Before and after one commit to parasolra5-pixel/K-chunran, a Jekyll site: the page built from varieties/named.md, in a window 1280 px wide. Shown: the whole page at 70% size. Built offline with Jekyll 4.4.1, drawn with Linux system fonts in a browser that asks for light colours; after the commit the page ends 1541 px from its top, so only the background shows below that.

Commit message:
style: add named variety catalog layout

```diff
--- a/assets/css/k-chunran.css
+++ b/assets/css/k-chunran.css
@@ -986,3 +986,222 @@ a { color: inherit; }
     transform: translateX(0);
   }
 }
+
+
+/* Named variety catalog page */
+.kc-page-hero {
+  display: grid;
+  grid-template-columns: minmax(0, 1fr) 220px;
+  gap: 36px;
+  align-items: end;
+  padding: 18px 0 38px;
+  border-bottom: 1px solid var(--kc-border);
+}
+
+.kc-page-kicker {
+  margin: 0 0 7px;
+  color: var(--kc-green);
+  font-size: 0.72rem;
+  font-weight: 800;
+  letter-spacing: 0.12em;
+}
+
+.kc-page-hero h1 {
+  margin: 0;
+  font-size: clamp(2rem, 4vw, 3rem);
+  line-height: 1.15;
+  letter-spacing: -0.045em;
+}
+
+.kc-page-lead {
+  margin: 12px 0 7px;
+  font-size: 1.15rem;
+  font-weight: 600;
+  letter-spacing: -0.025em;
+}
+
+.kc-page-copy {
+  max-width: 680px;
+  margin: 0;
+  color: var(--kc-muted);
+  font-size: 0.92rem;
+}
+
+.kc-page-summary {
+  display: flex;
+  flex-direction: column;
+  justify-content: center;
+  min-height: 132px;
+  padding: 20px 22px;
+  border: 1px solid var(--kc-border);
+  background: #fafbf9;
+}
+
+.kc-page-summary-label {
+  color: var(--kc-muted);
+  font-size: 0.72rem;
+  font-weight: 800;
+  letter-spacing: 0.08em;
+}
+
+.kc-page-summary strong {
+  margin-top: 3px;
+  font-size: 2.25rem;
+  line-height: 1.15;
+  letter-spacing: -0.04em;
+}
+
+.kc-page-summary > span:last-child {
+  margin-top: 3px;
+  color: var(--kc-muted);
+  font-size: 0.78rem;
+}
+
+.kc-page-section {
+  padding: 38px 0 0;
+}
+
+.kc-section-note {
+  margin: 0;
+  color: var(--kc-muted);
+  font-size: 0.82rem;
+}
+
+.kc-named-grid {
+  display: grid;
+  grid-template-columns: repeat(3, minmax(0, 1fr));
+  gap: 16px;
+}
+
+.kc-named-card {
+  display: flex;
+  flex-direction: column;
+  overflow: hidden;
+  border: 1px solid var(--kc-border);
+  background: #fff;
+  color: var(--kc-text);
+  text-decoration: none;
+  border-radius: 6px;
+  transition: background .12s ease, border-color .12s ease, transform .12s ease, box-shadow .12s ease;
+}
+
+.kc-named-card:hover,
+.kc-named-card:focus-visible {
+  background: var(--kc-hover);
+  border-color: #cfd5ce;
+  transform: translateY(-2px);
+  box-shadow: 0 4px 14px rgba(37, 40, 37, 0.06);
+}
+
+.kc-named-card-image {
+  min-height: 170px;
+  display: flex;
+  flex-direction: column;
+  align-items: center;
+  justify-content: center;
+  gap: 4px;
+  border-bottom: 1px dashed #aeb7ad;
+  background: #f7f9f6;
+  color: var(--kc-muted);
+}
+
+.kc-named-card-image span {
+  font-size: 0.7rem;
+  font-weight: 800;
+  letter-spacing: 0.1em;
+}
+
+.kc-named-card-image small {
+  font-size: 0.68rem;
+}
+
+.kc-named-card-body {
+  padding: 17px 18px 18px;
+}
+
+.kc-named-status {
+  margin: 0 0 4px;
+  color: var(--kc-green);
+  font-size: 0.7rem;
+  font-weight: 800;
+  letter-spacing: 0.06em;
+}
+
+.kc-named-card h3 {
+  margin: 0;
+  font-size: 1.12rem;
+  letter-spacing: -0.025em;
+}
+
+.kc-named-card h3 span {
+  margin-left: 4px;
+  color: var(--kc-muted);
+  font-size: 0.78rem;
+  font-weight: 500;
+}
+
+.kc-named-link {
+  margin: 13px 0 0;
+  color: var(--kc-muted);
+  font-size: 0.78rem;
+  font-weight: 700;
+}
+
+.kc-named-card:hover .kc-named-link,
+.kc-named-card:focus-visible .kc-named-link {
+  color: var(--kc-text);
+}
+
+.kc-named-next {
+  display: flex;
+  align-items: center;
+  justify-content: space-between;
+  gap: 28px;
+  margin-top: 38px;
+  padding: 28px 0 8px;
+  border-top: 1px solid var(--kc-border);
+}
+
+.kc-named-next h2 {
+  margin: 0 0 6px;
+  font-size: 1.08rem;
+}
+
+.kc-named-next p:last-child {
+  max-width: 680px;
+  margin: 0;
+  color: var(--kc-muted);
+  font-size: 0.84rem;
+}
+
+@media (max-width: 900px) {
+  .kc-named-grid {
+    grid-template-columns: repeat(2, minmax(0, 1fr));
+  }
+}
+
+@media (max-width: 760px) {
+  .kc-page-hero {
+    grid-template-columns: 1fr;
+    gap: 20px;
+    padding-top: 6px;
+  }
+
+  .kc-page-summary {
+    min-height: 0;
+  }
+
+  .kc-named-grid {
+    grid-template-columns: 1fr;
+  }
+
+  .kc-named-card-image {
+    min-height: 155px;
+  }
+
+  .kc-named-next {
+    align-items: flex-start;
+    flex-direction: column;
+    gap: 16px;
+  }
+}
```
....
▶ [Work to be completed] Show each line of the material that includes the string "last" by copying it.

▶ [Response to this exercise]
+.kc-page-summary > span:last-child {
+.kc-named-next p:last-child {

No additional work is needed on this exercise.